What lines in the entries below contain the word "encuentra"? Copy all of them.

** The data follows **

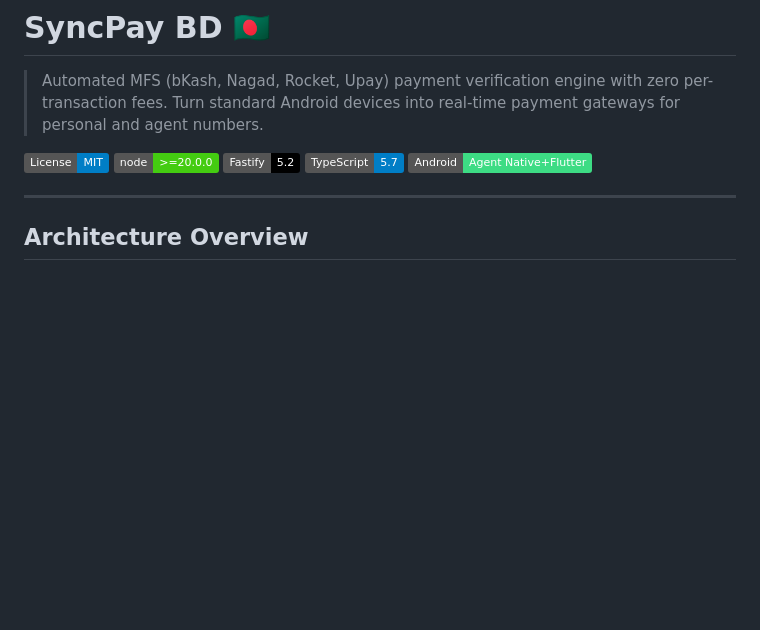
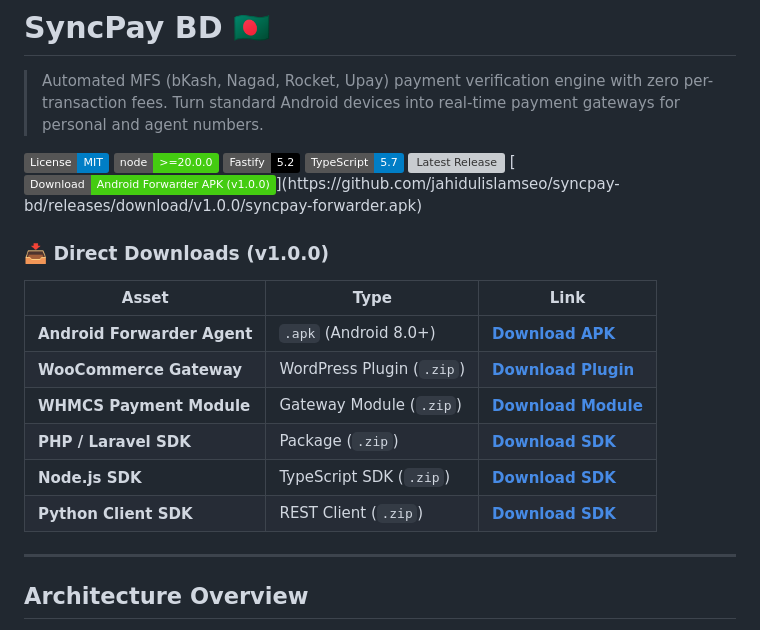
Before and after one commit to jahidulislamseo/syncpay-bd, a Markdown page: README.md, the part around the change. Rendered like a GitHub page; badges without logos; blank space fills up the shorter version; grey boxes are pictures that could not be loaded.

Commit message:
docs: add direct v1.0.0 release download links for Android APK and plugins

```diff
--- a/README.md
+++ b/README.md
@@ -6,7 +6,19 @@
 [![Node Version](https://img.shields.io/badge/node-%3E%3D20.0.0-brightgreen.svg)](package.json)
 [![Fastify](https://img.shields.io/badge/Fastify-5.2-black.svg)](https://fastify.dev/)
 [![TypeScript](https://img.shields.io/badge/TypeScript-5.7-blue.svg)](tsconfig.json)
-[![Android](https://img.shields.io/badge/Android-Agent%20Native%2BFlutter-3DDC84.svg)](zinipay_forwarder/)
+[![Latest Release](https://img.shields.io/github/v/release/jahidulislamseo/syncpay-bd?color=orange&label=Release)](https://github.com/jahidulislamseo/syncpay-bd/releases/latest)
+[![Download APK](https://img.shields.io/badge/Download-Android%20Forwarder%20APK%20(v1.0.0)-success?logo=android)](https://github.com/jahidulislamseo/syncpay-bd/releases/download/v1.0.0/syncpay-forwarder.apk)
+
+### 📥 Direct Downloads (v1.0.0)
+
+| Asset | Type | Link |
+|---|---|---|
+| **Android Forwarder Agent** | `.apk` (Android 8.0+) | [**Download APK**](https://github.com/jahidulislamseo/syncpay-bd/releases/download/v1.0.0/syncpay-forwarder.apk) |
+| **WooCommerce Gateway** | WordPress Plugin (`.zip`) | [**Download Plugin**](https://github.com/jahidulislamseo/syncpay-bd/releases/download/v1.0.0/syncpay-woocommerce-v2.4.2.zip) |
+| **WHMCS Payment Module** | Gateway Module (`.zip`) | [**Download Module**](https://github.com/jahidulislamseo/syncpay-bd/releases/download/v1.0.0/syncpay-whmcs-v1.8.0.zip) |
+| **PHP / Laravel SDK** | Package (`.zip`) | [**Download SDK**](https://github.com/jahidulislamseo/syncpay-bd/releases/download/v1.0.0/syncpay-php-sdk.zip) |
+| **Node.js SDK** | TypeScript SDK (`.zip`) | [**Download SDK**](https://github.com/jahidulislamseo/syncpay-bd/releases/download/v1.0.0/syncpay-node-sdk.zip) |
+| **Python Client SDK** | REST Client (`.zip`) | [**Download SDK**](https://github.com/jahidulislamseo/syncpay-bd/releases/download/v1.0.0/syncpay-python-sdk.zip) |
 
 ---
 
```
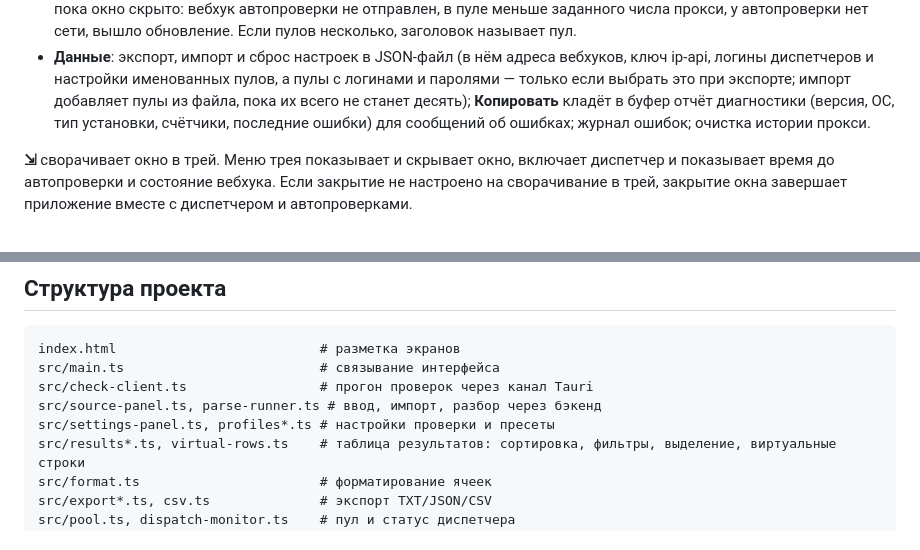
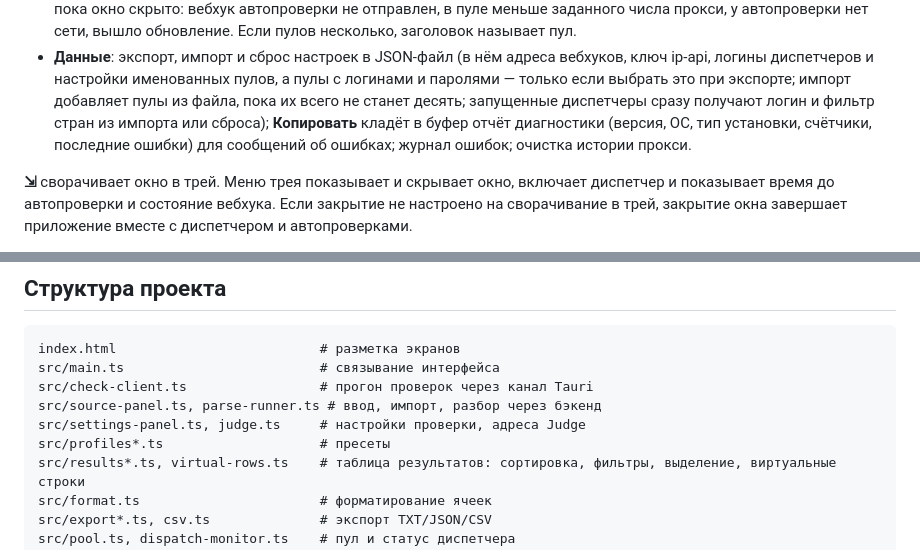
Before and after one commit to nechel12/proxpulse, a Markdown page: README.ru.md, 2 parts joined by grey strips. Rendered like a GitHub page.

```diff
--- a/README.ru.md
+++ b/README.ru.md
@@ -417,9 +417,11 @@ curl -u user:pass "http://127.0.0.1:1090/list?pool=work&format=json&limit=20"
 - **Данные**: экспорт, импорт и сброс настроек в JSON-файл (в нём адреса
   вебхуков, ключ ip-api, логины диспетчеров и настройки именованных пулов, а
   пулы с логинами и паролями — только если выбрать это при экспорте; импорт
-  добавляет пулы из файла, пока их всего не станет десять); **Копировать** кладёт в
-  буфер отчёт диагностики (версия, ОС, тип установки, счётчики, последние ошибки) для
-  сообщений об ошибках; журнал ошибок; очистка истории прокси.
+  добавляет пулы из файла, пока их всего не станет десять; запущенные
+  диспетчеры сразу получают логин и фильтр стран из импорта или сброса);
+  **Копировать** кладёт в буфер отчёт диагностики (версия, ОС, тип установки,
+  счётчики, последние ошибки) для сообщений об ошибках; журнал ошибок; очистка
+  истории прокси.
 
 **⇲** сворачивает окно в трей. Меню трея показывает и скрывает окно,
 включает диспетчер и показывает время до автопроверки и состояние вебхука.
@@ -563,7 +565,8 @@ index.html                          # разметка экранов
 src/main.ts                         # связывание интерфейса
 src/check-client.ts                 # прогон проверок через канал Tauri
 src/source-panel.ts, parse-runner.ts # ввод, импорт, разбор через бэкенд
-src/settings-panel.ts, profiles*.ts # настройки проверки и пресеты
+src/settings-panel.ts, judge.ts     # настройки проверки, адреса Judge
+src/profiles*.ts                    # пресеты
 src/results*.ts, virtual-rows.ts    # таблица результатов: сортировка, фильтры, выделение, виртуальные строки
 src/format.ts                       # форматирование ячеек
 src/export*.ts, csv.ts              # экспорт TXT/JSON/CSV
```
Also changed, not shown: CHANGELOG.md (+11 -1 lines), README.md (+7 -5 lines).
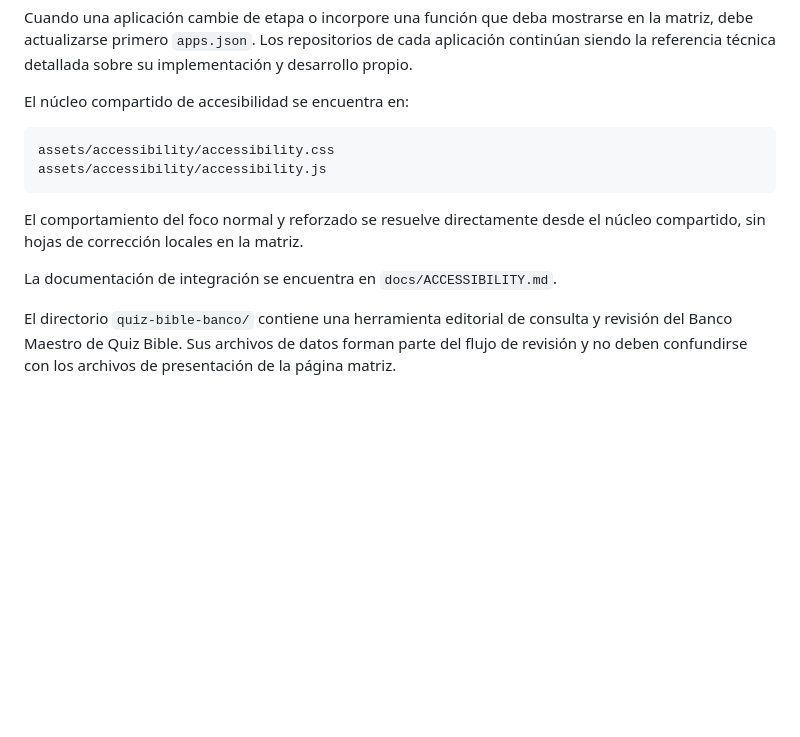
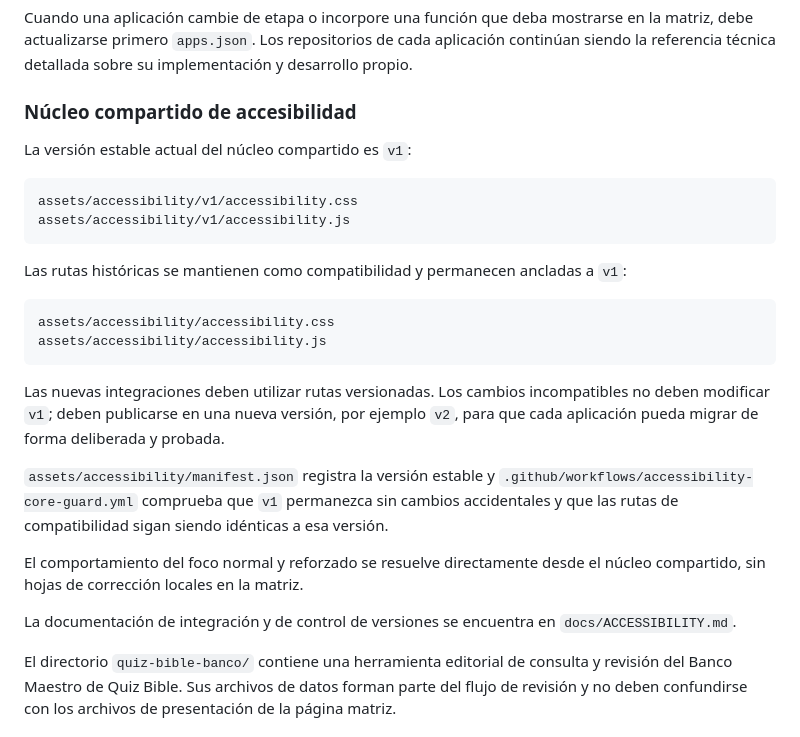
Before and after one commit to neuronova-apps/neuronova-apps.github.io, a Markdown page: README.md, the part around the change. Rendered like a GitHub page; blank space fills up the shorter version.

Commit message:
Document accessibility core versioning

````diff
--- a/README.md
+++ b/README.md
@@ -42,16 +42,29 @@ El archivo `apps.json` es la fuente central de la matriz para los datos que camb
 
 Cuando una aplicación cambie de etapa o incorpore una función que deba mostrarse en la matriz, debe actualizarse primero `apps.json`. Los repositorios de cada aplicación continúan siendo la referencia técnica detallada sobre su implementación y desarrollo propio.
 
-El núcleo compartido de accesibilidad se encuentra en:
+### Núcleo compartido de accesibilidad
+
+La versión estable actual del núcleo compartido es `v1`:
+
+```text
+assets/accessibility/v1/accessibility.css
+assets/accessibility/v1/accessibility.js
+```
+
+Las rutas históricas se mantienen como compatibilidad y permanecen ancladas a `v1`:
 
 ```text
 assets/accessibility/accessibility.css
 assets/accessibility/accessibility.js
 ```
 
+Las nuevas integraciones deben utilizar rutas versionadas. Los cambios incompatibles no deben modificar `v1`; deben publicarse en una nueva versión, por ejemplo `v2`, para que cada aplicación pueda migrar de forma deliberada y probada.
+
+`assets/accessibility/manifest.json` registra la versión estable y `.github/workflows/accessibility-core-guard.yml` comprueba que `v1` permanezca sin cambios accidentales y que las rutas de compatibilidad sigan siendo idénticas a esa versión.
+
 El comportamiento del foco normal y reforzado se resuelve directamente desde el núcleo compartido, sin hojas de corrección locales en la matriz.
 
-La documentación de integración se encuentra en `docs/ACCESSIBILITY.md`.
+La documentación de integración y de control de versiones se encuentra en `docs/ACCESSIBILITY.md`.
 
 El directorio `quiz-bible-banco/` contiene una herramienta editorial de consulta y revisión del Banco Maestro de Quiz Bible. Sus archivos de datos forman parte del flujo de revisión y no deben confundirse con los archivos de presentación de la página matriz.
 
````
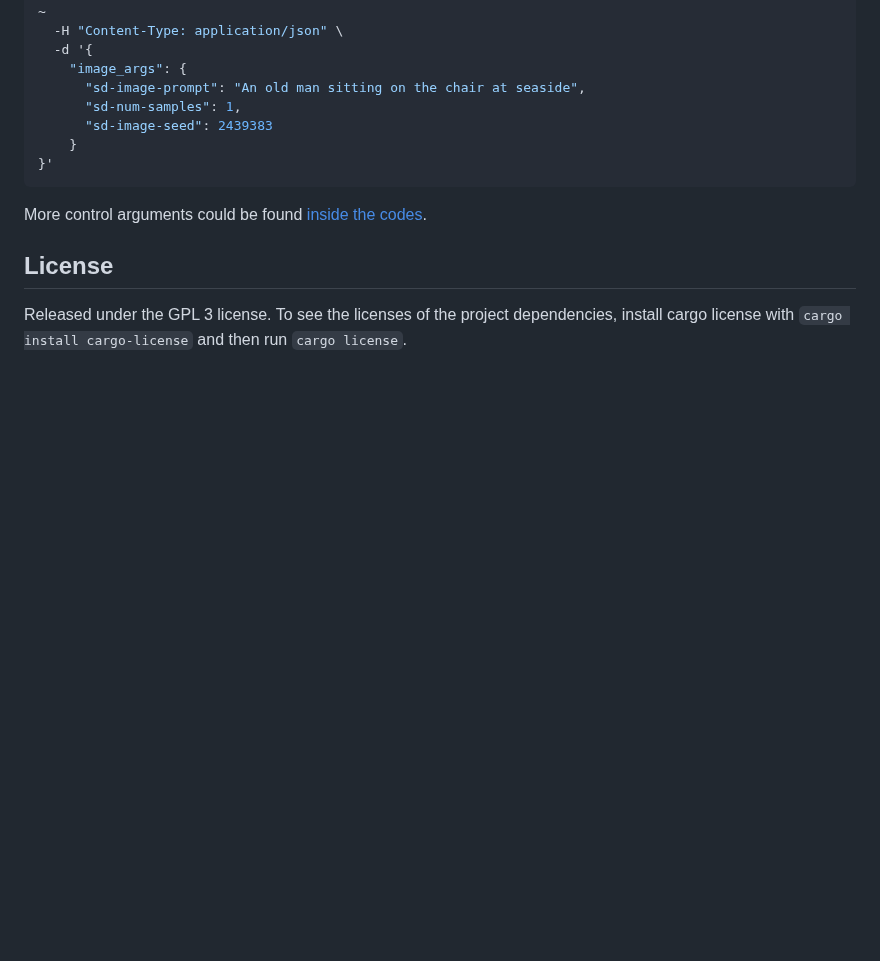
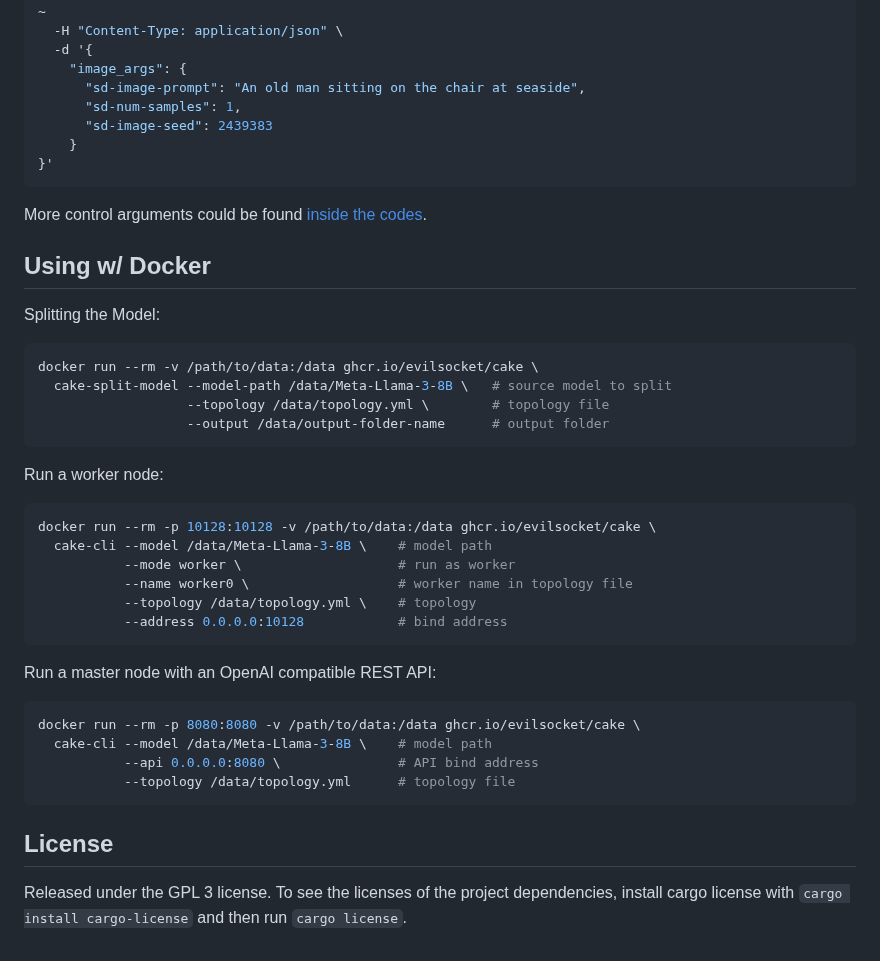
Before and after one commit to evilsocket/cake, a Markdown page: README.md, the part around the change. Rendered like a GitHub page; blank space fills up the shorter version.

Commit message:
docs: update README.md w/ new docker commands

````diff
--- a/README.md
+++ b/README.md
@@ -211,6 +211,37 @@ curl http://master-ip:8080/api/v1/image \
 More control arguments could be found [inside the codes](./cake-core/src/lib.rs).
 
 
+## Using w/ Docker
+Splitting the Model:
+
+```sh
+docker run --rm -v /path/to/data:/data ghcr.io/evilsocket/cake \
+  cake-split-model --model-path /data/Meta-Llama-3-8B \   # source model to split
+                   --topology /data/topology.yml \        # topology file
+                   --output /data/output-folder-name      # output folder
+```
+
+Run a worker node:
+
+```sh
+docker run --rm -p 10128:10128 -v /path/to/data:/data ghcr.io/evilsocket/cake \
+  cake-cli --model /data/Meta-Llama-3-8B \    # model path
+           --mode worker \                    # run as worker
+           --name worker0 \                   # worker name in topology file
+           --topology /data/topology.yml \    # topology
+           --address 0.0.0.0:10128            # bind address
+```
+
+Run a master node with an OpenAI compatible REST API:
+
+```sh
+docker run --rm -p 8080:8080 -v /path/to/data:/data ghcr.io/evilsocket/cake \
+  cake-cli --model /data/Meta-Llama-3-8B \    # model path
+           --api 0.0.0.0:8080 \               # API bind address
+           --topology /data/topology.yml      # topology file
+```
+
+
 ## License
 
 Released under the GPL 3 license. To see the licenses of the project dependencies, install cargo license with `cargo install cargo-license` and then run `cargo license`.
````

** End of The data **

Output for this exercise >>
-El núcleo compartido de accesibilidad se encuentra en:
-La documentación de integración se encuentra en `docs/ACCESSIBILITY.md`.
+La documentación de integración y de control de versiones se encuentra en `docs/ACCESSIBILITY.md`.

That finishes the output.